_Action item_
Copy every line in the records below that contains the word "hubble".

[Before and after images]
==============================

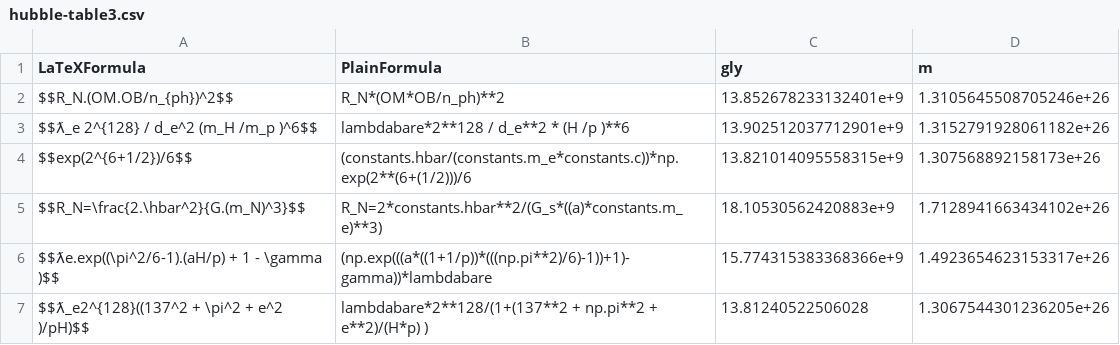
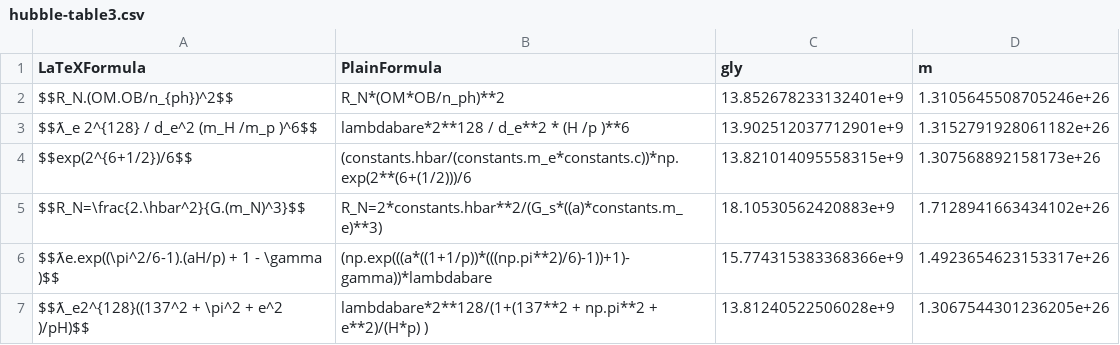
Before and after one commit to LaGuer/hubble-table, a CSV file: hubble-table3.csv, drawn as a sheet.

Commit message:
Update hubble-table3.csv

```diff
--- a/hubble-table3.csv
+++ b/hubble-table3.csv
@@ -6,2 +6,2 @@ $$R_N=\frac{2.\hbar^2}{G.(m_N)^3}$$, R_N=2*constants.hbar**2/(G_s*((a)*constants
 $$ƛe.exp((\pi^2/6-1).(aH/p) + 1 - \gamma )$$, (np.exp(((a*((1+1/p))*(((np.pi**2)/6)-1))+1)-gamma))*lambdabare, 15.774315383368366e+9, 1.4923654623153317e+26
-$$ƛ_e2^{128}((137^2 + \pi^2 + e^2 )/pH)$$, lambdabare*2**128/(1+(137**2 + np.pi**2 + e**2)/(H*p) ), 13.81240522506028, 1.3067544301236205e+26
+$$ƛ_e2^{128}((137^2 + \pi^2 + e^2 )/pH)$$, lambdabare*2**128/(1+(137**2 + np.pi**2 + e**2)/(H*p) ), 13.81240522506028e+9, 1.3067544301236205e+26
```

==============================

_Exercise response_
Before and after one commit to LaGuer/hubble-table, a CSV file: hubble-table3.csv, drawn as a sheet.
Update hubble-table3.csv
--- a/hubble-table3.csv
+++ b/hubble-table3.csv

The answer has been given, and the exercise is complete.